Due to return to academia in the fall of 2010, the two lawyers finished their second Awlaki memorandum, whose reasoning was widely approved by other administration lawyers, that summer. It had ballooned to about 63 pages but remained narrowly tailored to Mr. Awlaki’s circumstances, blessing lethal force against him without addressing whether it would also be permissible to kill citizens, like low-ranking members of Al Qaeda, in other situations.
Nearly three years later, a version of the legal analysis portions would become public in the “white paper,” which stripped out all references to Mr. Awlaki while retaining echoes, like its discussion of a generic “senior operational leader.” Divorced from its original context and misunderstood as a general statement about the scope and limits of the government’s authority to kill citizens, the free-floating reasoning would lead to widespread confusion.
Did Nazi lawyers tell Hitler is was legal to kill Jews? The reason I ask is I can easily picture some future war crimes tribunal reviewing these memos at the trial of Obama administration officials. If Barron and Lederman were on trial the memos would be introduced by the prosecution to show their complicity with multiple murders.
But I could also imagine them being introduced by other defendants trying to argue that they were “just following orders”. Either way I would not expect the memos to be helpful to the defense. In fact I would consider them to be damning evidence.
Imagine this scenario: Police are looking for a suspected killer. There are warrants for his arrest. They believe they have located him. Under which of the following circumstances can they legally shoot him without warning?
A) He is driving down the road unaware the the police are following him.
B) He is fleeing at high speed from the police.
C) He is sitting in a restaurant eating a meal with friends and family.
D) He is robbing the restaurant at gunpoint.
E) He may have a weapon.
F) He is brandishing a weapon.
Under our laws the police may not shoot someone just because they are wanted for a crime, no matter how strong the evidence might be. They have to attempt to arrest him and if he resists or flees deadly force may be authorized.
What’s that you say? Due process does not apply to enemy combatants in war time? That raises a number of issues.
1. Who exactly are we “at war” with?
2. How do you define and/or identify “enemy combatants?”
3. Do the Geneva Conventions apply to enemy combatants?

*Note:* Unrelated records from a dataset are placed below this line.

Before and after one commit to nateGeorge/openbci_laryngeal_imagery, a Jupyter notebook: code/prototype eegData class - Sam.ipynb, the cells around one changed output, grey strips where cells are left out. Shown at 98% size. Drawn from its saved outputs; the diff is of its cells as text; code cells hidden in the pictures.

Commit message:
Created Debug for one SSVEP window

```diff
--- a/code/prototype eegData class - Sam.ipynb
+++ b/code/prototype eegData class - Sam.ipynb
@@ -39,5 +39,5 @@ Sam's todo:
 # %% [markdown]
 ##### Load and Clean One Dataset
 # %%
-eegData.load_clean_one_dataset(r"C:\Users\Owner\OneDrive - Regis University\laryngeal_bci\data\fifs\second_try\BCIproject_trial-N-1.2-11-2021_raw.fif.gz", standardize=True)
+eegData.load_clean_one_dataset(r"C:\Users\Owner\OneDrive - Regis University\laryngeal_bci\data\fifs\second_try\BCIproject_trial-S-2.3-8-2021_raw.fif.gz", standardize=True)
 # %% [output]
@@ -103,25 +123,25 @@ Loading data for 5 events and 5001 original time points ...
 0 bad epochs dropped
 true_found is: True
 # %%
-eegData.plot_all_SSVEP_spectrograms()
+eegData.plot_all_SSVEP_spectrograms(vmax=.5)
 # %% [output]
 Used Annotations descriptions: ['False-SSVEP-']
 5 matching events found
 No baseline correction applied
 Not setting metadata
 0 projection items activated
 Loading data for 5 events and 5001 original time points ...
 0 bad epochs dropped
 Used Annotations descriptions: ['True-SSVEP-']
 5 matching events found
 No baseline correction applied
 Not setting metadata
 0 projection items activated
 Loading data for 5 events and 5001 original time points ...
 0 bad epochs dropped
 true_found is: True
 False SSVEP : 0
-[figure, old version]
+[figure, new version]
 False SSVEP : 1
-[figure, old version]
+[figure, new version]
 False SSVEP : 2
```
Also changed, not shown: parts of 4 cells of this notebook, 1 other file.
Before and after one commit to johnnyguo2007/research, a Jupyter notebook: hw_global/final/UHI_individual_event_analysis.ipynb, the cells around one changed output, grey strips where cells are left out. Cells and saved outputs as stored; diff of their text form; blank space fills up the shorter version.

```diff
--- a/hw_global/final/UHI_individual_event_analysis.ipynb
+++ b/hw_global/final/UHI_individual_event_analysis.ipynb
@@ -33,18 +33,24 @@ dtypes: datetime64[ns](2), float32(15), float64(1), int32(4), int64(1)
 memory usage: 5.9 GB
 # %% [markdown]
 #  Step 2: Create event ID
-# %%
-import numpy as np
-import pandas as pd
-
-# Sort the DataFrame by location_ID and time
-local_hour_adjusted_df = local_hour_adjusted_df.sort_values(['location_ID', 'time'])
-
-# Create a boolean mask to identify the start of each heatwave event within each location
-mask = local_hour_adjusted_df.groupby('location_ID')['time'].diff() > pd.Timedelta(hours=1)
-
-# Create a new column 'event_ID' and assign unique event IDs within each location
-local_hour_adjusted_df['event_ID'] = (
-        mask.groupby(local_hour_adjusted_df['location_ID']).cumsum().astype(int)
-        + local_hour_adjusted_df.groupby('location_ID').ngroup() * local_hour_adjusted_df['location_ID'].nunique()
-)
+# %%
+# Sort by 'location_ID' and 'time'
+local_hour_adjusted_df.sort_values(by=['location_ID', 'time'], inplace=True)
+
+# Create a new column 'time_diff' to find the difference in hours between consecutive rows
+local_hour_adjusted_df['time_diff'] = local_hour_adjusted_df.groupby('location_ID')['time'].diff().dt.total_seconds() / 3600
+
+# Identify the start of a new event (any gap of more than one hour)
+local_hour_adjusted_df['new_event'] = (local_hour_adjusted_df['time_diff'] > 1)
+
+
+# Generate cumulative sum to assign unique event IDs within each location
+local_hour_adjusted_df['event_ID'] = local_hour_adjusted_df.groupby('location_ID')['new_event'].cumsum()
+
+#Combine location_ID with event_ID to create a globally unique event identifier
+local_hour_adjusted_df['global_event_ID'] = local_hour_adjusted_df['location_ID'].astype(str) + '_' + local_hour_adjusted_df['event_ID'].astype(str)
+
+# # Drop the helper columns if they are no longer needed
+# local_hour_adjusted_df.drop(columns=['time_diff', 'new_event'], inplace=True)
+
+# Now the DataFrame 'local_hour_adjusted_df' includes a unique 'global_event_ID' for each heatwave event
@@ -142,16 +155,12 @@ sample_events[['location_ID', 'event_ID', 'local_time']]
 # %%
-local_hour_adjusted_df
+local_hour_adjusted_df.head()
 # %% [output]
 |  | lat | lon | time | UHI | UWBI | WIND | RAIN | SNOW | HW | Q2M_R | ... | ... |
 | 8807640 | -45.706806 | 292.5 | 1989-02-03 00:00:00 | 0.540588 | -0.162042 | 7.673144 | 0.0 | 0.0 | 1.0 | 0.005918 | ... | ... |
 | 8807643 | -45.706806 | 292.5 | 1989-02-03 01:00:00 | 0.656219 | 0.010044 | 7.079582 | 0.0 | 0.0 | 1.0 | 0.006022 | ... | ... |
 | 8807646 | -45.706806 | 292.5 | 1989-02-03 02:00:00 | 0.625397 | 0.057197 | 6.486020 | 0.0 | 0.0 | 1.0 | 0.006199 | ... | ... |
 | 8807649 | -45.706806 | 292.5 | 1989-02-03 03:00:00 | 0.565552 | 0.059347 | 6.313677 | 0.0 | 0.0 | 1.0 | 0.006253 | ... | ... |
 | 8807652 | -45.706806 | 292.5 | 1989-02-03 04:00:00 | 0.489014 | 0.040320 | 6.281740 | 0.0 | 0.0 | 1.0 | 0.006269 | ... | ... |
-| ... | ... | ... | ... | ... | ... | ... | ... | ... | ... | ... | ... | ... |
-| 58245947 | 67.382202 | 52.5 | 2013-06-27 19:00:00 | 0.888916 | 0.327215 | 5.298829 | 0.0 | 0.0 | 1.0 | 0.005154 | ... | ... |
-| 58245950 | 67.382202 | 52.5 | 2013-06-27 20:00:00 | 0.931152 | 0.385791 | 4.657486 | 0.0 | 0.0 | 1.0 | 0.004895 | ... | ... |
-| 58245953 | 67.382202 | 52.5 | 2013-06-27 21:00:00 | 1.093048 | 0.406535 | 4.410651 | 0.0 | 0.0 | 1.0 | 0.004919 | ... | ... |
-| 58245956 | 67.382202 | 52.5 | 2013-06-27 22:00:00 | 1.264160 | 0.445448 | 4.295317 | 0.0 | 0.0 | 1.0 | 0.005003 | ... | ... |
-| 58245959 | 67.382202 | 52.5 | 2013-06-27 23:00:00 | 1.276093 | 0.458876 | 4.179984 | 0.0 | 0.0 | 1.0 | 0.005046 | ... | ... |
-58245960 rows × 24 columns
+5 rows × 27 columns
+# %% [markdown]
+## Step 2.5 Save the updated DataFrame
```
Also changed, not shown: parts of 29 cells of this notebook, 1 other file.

This whole area is a really scary deal. We are forced to rely completely on the government’s word and they slap a big “Classified” label on everything so they don’t have to tell us anything. Imagine a trial where the jury wasn’t allowed to see the evidence and the defendant was not allowed to participate.
That’s basically what is happening. The administration determines whether the person is an “enemy combatant” as well as their guilt. There is no defense case. Verdict is reached and sentence is passed in secret. There is no appeal. After the sentence is carried out we might be informed of that fact but the evidence remains classified. There is no independent investigation or review.
We’re just supposed to trust our government.
One last question – did anyone in the Obama administration reach any different conclusions? I have a little bit of experience at preparing legal memoranda. This type of memo usually presents arguments both for and against. I find it hard to believe that none of the administration’s lawyers had any legal qualms about targeted assassination.
After all, we’re talking about cold-blooded murder.
BTW – I really don’t understand the distinction between drone targets that are American citizens and those who are not. Murder is murder and any human being can be a victim.